“On the one hand that was incredibly exciting,” he says, “and people were fired up about it, but we were also scared to death, because we were like, what’s our sophomore album going to look like?”
That sophomore program, it turns out, is another sold-out festival that will be co-hosted by Watson and Katie Couric. Like last year, it’s a genre-crosser, and, in addition to a lineup of music, politics and food, this year OZY Fest adds business leaders and a deeper focus on comedy to the mix. Samantha Bee will be there as a double bill, Michael Che will perform, and comedian Maysoon Zayid will be part of a panel on The Art of Inclusion.
Headliners from the political and media sphere will be a left/right mix that includes Dr. Jill Biden, Jeb Bush, Sen. Kirsten Gillibrand, Van Jones, Hugh Hewitt, Eugene S. Robinson and Malcolm Gladwell.
“I think that most of us live our life with a mixtape,” Watson says of why OZY decided to design the festival in this way. “We wanted to thrill people and so we knew we could make something pretty good if we just did music or just did comedy, or just did politics, but if we were daring enough, if we were bold enough, if we were creative enough to try to put it all together beautifully, we thought, wow, this would be magic.”
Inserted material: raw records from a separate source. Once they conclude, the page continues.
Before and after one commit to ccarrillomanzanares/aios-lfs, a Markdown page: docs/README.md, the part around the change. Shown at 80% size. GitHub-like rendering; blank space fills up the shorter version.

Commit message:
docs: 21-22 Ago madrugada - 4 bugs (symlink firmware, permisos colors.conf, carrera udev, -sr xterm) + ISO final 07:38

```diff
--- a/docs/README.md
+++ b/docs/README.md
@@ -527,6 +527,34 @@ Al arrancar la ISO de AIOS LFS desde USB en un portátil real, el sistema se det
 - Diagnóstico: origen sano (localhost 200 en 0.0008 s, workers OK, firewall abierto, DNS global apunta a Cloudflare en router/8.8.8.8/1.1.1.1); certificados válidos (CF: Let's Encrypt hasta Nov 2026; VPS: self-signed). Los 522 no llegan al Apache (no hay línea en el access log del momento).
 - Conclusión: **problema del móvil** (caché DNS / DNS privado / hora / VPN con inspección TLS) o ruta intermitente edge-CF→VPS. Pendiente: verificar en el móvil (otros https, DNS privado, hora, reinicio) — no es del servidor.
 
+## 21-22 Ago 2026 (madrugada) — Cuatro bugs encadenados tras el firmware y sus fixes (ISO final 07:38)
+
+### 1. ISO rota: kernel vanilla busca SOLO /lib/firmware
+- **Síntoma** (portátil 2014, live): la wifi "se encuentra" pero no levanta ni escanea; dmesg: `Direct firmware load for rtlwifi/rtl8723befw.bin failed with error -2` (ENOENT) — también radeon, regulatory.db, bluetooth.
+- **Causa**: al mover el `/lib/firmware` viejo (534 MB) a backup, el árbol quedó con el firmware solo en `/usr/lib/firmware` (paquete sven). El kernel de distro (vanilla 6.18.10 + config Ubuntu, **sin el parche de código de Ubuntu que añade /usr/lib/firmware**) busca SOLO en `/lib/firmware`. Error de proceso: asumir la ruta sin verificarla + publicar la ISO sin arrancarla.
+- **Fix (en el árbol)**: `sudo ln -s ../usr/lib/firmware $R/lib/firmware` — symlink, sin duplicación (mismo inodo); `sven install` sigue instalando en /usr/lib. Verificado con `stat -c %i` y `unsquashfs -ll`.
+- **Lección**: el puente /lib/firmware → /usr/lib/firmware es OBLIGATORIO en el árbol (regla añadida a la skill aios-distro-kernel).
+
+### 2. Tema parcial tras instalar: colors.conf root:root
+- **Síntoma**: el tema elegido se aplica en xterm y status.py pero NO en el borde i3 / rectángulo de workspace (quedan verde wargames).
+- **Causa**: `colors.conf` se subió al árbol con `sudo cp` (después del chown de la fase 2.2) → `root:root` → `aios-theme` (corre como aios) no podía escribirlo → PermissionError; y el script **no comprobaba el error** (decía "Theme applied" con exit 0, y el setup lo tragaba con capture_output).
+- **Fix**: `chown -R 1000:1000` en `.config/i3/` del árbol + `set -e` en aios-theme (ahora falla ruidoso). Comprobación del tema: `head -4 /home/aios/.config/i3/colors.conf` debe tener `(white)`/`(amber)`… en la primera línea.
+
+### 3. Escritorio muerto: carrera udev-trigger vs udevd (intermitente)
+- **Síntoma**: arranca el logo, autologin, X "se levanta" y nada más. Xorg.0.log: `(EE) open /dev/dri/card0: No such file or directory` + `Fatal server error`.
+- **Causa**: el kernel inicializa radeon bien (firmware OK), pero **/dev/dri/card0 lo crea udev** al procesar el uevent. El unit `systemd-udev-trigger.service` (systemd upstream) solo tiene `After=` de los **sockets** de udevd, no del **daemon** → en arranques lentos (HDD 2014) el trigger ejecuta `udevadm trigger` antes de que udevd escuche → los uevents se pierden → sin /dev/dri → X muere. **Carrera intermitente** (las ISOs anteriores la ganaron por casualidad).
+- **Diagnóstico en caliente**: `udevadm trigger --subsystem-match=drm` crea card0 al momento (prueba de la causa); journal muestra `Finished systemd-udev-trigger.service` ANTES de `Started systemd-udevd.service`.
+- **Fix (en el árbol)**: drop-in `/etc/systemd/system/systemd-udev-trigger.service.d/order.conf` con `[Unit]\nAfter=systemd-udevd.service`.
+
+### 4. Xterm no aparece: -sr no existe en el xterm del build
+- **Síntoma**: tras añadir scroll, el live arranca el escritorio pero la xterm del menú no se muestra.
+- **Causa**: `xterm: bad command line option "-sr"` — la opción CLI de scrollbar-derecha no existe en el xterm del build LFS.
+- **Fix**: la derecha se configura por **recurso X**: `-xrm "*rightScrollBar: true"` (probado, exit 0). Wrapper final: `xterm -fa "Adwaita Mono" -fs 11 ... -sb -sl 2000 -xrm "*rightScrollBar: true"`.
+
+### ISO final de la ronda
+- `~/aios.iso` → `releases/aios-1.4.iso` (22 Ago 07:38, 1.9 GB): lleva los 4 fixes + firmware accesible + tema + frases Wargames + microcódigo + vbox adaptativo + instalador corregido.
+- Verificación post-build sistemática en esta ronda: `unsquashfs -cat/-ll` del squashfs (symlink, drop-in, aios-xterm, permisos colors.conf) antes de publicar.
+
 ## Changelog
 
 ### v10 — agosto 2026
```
And, says Watson, it reflects back on OZY’s editorial mission and its audience. “First and foremost, the fact that there is a rich mix is kind of what OZY is all about. Like OZY, OZY Fest is a rich mix of ideas, people and cultures and it’s vibrant, and it’s meant to thrill.”
The fact that OZY Fest happened, that it happened just a few years after OZY itself launched, was the result of audience feedback, in particular, “a really terrific woman who worked for the city of New York who was a big OZY fan.”
“She really challenged us and was like guys, you’re really not being ambitious enough,” says Watson. “And so, we took the challenge, we made a five-year commitment to [New York City] and here we are.”
A key aspect of providing OZY with the means to make it happen was partnerships with organizations like the Ford Foundation, which returns as a sponsor this year, as well as new partnerships with Visa and Paramount that were cultivated during last year’s festival and over the course of the year.
“I’m appreciative that we got really colorful and creative partners like Visa and the Ford Foundation and Paramount Pictures,” says Watson. “It definitely has allowed us to take some chances a lot of other people wouldn’t.”
OZY Fest will be at Rumsey Playfield in Central Park tomorrow from 12 p.m. to 10 p.m. You can check out the line-up here.